━━ Record excerpts
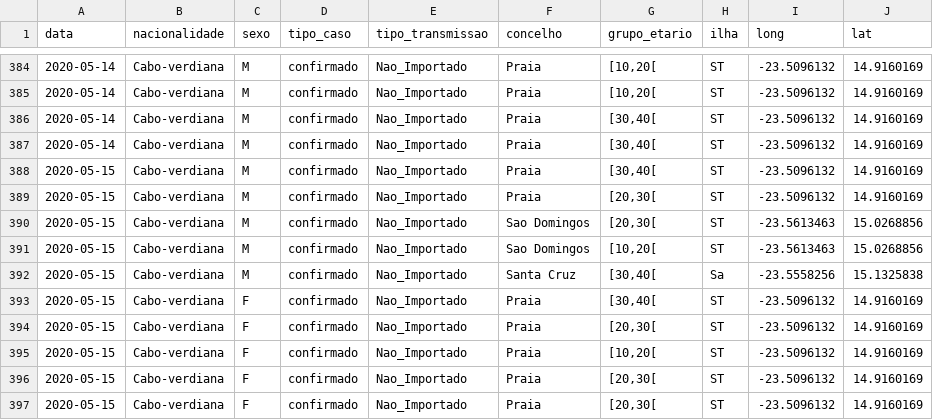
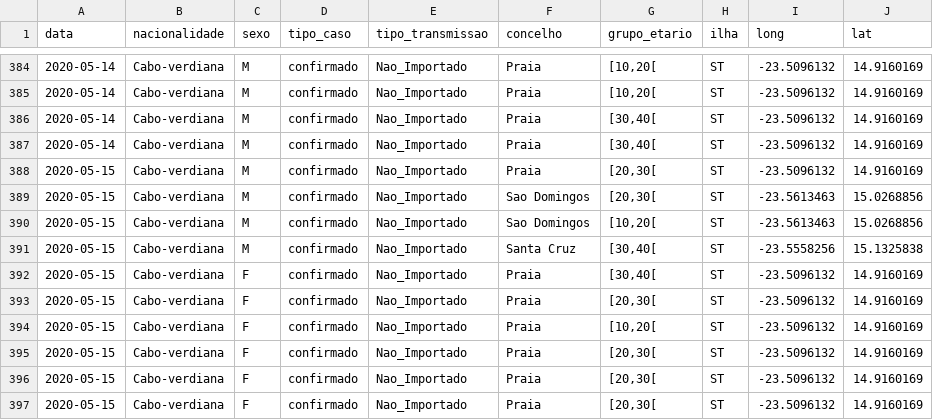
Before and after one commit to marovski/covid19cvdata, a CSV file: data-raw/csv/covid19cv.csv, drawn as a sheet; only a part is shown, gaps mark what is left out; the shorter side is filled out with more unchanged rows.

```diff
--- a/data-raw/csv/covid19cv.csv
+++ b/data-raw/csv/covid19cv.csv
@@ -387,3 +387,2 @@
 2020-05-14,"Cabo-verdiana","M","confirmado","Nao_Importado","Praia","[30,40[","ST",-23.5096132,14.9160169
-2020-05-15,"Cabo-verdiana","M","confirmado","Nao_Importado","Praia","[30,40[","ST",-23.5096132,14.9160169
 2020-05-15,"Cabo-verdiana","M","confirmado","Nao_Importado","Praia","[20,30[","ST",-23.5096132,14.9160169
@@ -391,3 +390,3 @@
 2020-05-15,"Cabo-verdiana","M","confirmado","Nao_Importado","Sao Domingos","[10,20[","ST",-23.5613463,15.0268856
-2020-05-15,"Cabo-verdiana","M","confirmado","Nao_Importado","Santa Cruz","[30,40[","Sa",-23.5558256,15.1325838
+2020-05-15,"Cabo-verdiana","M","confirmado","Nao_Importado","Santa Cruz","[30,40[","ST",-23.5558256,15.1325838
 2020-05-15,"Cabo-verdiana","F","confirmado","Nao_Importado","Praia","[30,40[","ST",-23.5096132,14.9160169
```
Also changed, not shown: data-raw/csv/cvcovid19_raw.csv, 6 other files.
━━━━
━━ Record excerpts
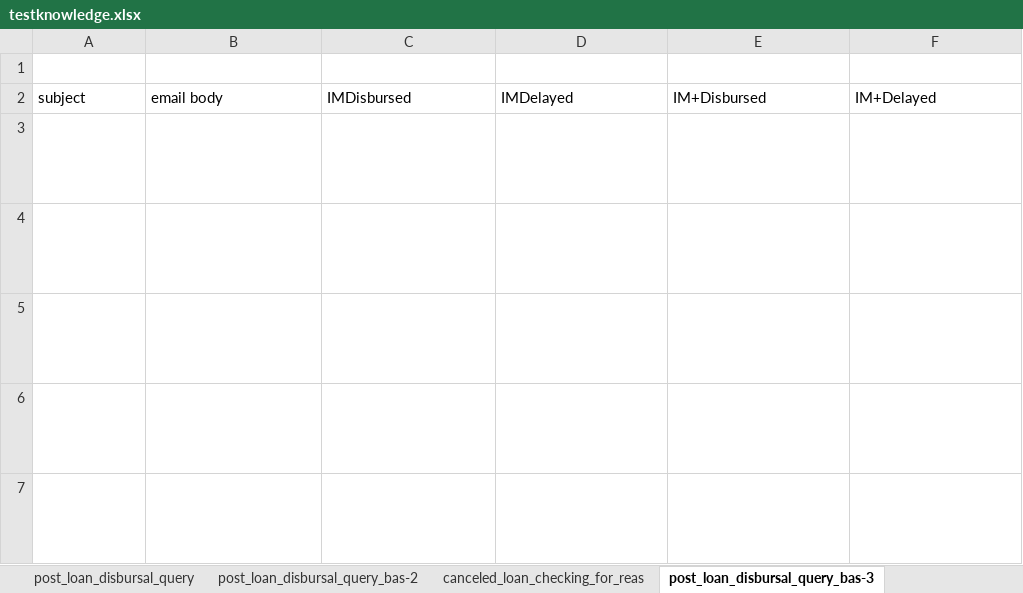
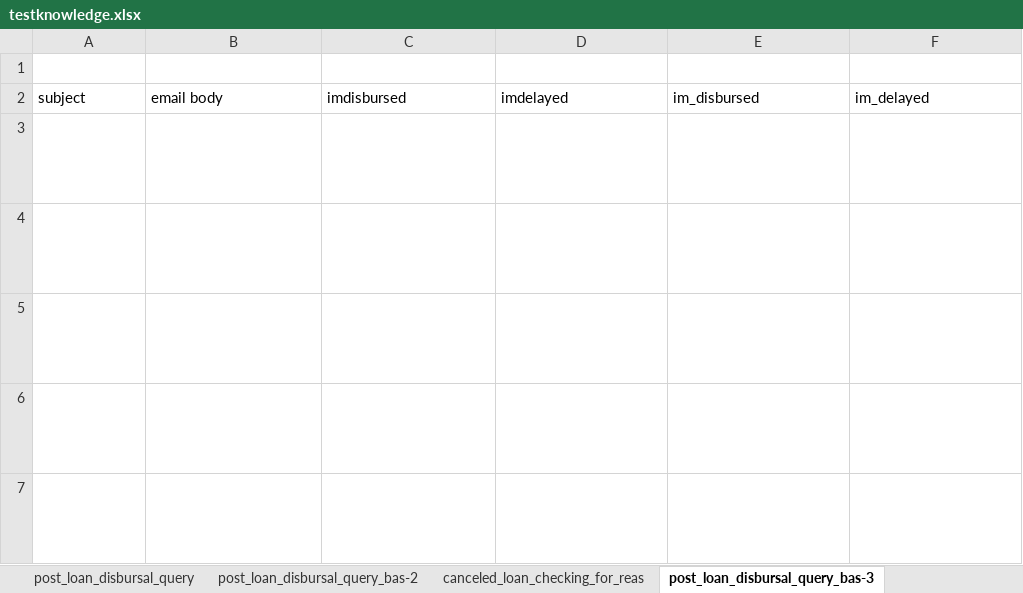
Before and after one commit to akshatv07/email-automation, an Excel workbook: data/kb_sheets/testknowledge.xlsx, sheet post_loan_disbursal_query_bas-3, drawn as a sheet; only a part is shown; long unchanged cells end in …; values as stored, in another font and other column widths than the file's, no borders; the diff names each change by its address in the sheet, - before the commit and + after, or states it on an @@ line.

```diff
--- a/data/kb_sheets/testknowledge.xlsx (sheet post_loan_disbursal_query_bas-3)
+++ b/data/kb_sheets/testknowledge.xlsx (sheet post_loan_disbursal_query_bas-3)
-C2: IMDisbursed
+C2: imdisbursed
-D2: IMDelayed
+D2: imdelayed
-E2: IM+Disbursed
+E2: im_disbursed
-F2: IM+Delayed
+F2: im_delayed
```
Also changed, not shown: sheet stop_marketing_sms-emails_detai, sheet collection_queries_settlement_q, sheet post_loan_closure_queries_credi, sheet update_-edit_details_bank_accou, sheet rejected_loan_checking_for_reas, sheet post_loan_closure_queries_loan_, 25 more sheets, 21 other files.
━━━━
■ Problem to solve
Look through the preceding entries for the word "Cruz". Report how many lines hold it, and only that number.

■ Output of the task
2